In Charlotte, the two young boys, ages 15 and 16, who had previously confessed to stabbing to death the practical nurse on August 2, were sentenced this date in Superior Court in less than 15 minutes, with an automatic life sentence imposed as provided by law after a plea of guilty to first-degree murder. Neither youngster showed emotion in the packed courtroom. No testimony was provided. The Solicitor, Basil Whitener, said that he had misgivings about accepting the guilty plea from the older boy who had confessed to actually stabbing the nurse, but the judge indicated that because of the defendant's age, he would accept the plea. He also said, however, that if the two boys had been adults, the case should have been tried and the defendants found guilty and executed. He said that in the event of a trial, they would be found guilty of first-degree murder, but that in deference to their age, a jury would recommend life imprisonment, and the court would be back where it was at present. Both boys had court-appointed attorneys. The August 25 confessions had indicated that the boys intended to rob the nurse while she was walking home from work, the confessions taking place after six hours of questioning by police, following their arrest in connection with a string of burglaries. Because of that type of extended interrogation, without the presence of counsel, and because of the young age of the defendants, it will never be known whether they were actually guilty of the crime, there having been no physical evidence attaching them to it. People confess to all sorts of things under such prolonged interrogation, just to "get home" or get some sleep. The victim had been quoted by a passerby, who came upon her bleeding to death, as having mumbled that a black "man" had been chasing her and she believed she had gotten away from him. Police Chief Frank Littlejohn had stated, however, after preliminary investigation, that he believed that statement was irrelevant to the crime, that she likely had been recalling an incident in which she had been followed some time earlier.

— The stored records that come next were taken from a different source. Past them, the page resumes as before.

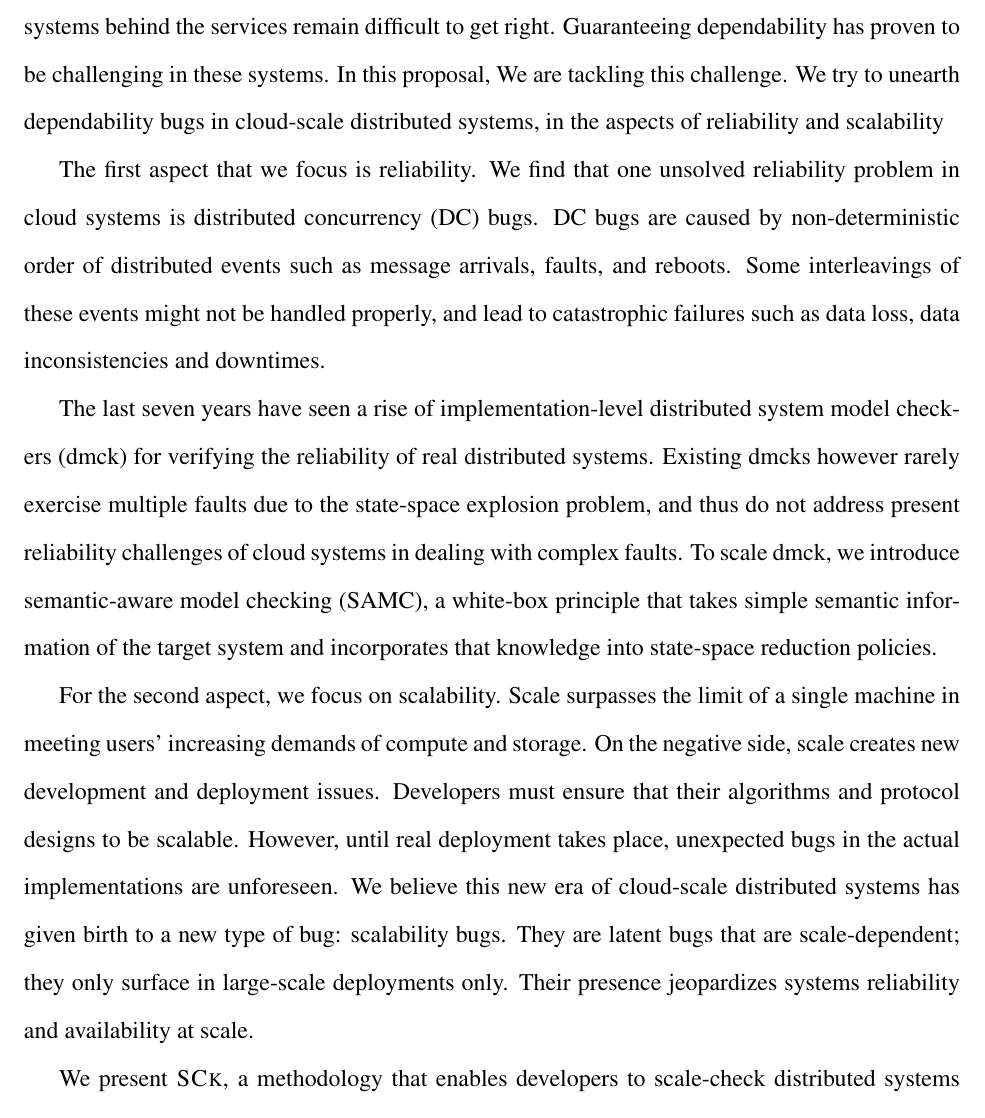
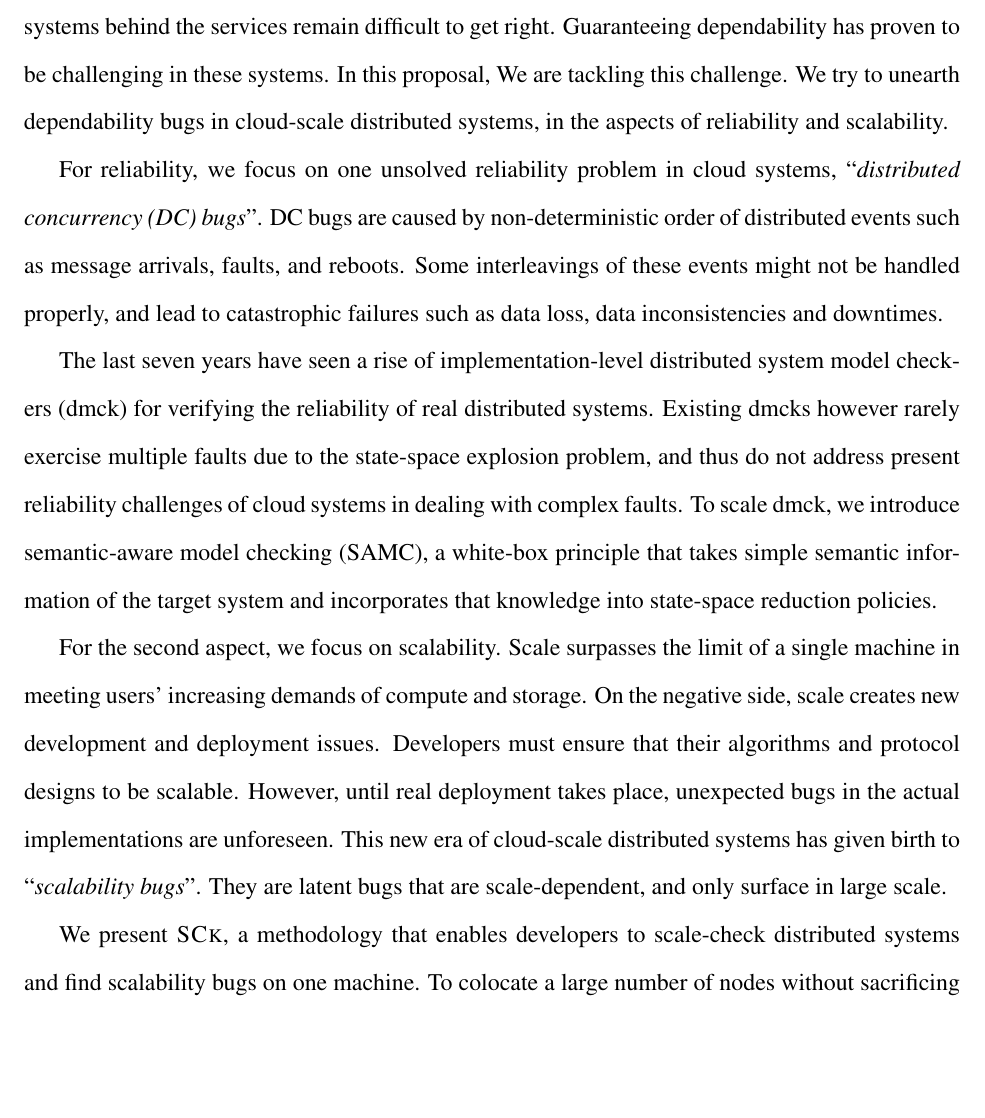
Before and after one commit to tanakorn/dissertation, a LaTeX thesis (main.tex, which reads abstract.tex): part of page 5 of 20 before the commit and part of page 5 of 19 after it, cut so that both start at the same text, the shorter picture padded with empty space. Compiled offline with pdfLaTeX.

Commit message:
Shorten abstract more

```diff
--- a/abstract.tex
+++ b/abstract.tex
@@ -4,14 +4,13 @@ users' data (reliability), and scale as user base continues to grow
 services remain difficult to get right. Guaranteeing dependability has proven
 to be challenging in these systems. In this proposal, We are tackling this
 challenge. We try to unearth dependability bugs in cloud-scale distributed
-systems, in the aspects of reliability and scalability
+systems, in the aspects of reliability and scalability.
 
-The first aspect that we focus is reliability. We find that one unsolved
-reliability problem in cloud systems is distributed concurrency (DC) bugs. DC
-bugs are caused by non-deterministic order of distributed events such as message
-arrivals, faults, and reboots. Some interleavings of these events might not be
-handled properly, and lead to catastrophic failures such as data loss, data
-inconsistencies and downtimes.
+For reliability, we focus on one unsolved reliability problem in cloud systems,
+``{\em distributed concurrency (DC) bugs}''. DC bugs are caused by non-deterministic
+order of distributed events such as message arrivals, faults, and reboots. Some
+interleavings of these events might not be handled properly, and lead to
+catastrophic failures such as data loss, data inconsistencies and downtimes.
 
 The last seven years have seen a rise of implementation-level distributed system
 model checkers (dmck) for verifying the reliability of real distributed systems.
@@ -23,15 +22,13 @@ semantic information of the target system and incorporates that knowledge into
 state-space reduction policies.
 
 For the second aspect, we focus on scalability. Scale surpasses the limit of a
-single machine in meeting users' increasing demands of compute and storage.  On
+single machine in meeting users' increasing demands of compute and storage. On
 the negative side, scale creates new development and deployment issues.
 Developers must ensure that their algorithms and protocol designs to be
 scalable. However, until real deployment takes place, unexpected bugs in the
-actual implementations are unforeseen. We believe this new era of cloud-scale
-distributed systems has given birth to a new type of bug: scalability bugs.
-They are latent bugs that are scale-dependent; they only surface in large-scale
-deployments only. Their presence jeopardizes systems reliability and
-availability at scale.
+actual implementations are unforeseen. This new era of cloud-scale distributed
+systems has given birth to ``{\em scalability bugs}''. They are latent bugs
+that are scale-dependent, and only surface in large scale.
 
 We present \sck, a methodology that enables developers to scale-check
 distributed systems and find scalability bugs on one machine. To colocate a
```
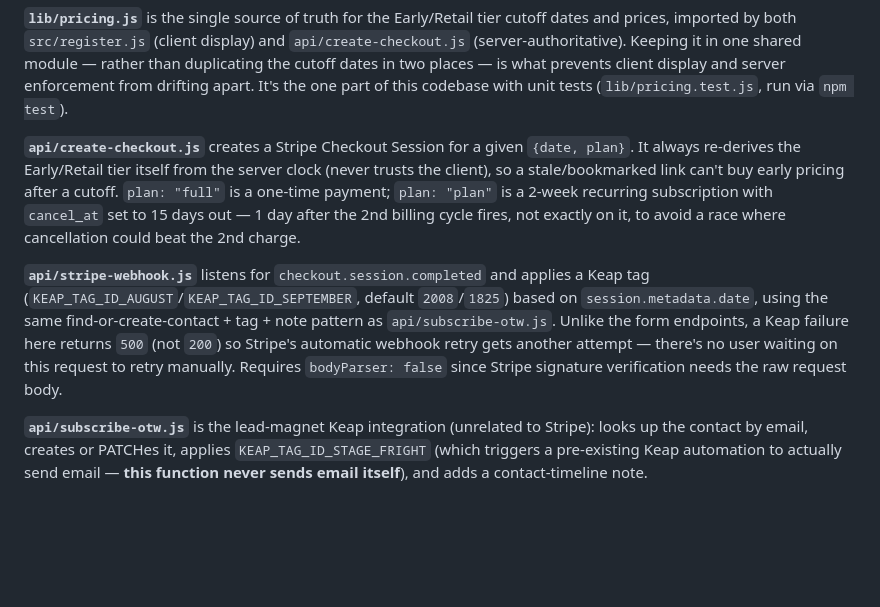
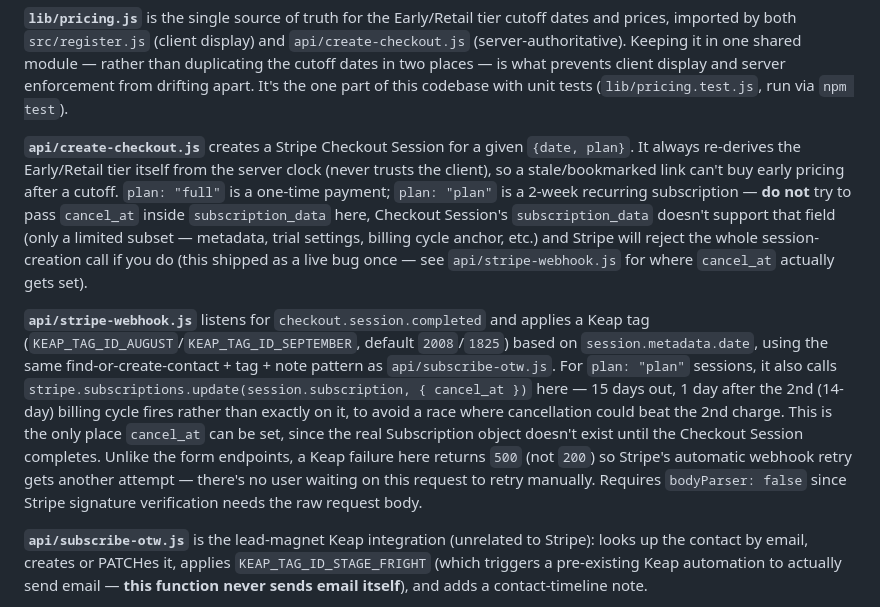
Before and after one commit to EricEdmeades/OneTalkWorkshop, a Markdown page: CLAUDE.md, the part around the change. Drawn GitHub-style; blank space fills up the shorter version.

Commit message:
docs: update CLAUDE.md for the cancel_at fix
Co-Authored-By: Claude Sonnet 5 <noreply@anthropic.com>

```diff
--- a/CLAUDE.md
+++ b/CLAUDE.md
@@ -46,9 +46,9 @@ To test analytics locally, copy `.env.example` to `.env.local` and set `VITE_GA_
 
 **`lib/pricing.js`** is the single source of truth for the Early/Retail tier cutoff dates and prices, imported by both `src/register.js` (client display) and `api/create-checkout.js` (server-authoritative). Keeping it in one shared module — rather than duplicating the cutoff dates in two places — is what prevents client display and server enforcement from drifting apart. It's the one part of this codebase with unit tests (`lib/pricing.test.js`, run via `npm test`).
 
-**`api/create-checkout.js`** creates a Stripe Checkout Session for a given `{date, plan}`. It always re-derives the Early/Retail tier itself from the server clock (never trusts the client), so a stale/bookmarked link can't buy early pricing after a cutoff. `plan: "full"` is a one-time payment; `plan: "plan"` is a 2-week recurring subscription with `cancel_at` set to 15 days out — 1 day after the 2nd billing cycle fires, not exactly on it, to avoid a race where cancellation could beat the 2nd charge.
+**`api/create-checkout.js`** creates a Stripe Checkout Session for a given `{date, plan}`. It always re-derives the Early/Retail tier itself from the server clock (never trusts the client), so a stale/bookmarked link can't buy early pricing after a cutoff. `plan: "full"` is a one-time payment; `plan: "plan"` is a 2-week recurring subscription — **do not** try to pass `cancel_at` inside `subscription_data` here, Checkout Session's `subscription_data` doesn't support that field (only a limited subset — metadata, trial settings, billing cycle anchor, etc.) and Stripe will reject the whole session-creation call if you do (this shipped as a live bug once — see `api/stripe-webhook.js` for where `cancel_at` actually gets set).
 
-**`api/stripe-webhook.js`** listens for `checkout.session.completed` and applies a Keap tag (`KEAP_TAG_ID_AUGUST`/`KEAP_TAG_ID_SEPTEMBER`, default `2008`/`1825`) based on `session.metadata.date`, using the same find-or-create-contact + tag + note pattern as `api/subscribe-otw.js`. Unlike the form endpoints, a Keap failure here returns `500` (not `200`) so Stripe's automatic webhook retry gets another attempt — there's no user waiting on this request to retry manually. Requires `bodyParser: false` since Stripe signature verification needs the raw request body.
+**`api/stripe-webhook.js`** listens for `checkout.session.completed` and applies a Keap tag (`KEAP_TAG_ID_AUGUST`/`KEAP_TAG_ID_SEPTEMBER`, default `2008`/`1825`) based on `session.metadata.date`, using the same find-or-create-contact + tag + note pattern as `api/subscribe-otw.js`. For `plan: "plan"` sessions, it also calls `stripe.subscriptions.update(session.subscription, { cancel_at })` here — 15 days out, 1 day after the 2nd (14-day) billing cycle fires rather than exactly on it, to avoid a race where cancellation could beat the 2nd charge. This is the only place `cancel_at` can be set, since the real Subscription object doesn't exist until the Checkout Session completes. Unlike the form endpoints, a Keap failure here returns `500` (not `200`) so Stripe's automatic webhook retry gets another attempt — there's no user waiting on this request to retry manually. Requires `bodyParser: false` since Stripe signature verification needs the raw request body.
 
 **`api/subscribe-otw.js`** is the lead-magnet Keap integration (unrelated to Stripe): looks up the contact by email, creates or PATCHes it, applies `KEAP_TAG_ID_STAGE_FRIGHT` (which triggers a pre-existing Keap automation to actually send email — **this function never sends email itself**), and adds a contact-timeline note.
 
```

In New York, an early morning haze in combination with a gale-force wind had caused 300 migratory birds to crash against the Empire State Building, killing them. About 1,000 other migratory birds flying over the building had missed it. A similar combination of conditions had caused the deaths of a number of birds four years earlier. ASPC agents were called to a liquor store where a bird with a two-foot wingspan and rapier-thin beak flew menacingly around a stack of Scotch whiskey bottles, the bird having been hauled away to the Bronx Zoo for identification. It was probably not the first time that strange birds had hovered around the Scotch.

In Nashville, at the Tennessee State Fair, a sword swallower from Kentucky had to go to the hospital after he said that his new sword had gone down his throat crooked or had gotten stuck, before he could cough it up. He was treated for a sore throat and released.

On the editorial page, "Dulles Charts a Forward Course" indicates that Secretary of State Dulles had been receiving proper praise for his foreign policy address before the U.N. General Assembly, in which he had adopted a new and more moderate tone than in prior addresses. He said that the U.S. was ready to learn from others and realized that its own views might not always prevail, that the country would not sulk under such circumstances and would seek to accept the result philosophically, knowing that the U.S. had no monopoly on wisdom or virtue. He also reaffirmed the Administration's faith in the U.N. He urged cooperation in the establishment of a free and united Korea, the ending of hostilities in Indo-China, the establishment of a free and united Germany, freedom and independence for Austria, independence for the satellite nations bordering Russia, cessation of Russian plans for world conquest by forcible overthrow of democratic governments, a realistic effort for general disarmament, with proper inspections for compliance, and cooperation in the revision of the U.N. Charter to make the organization more effective.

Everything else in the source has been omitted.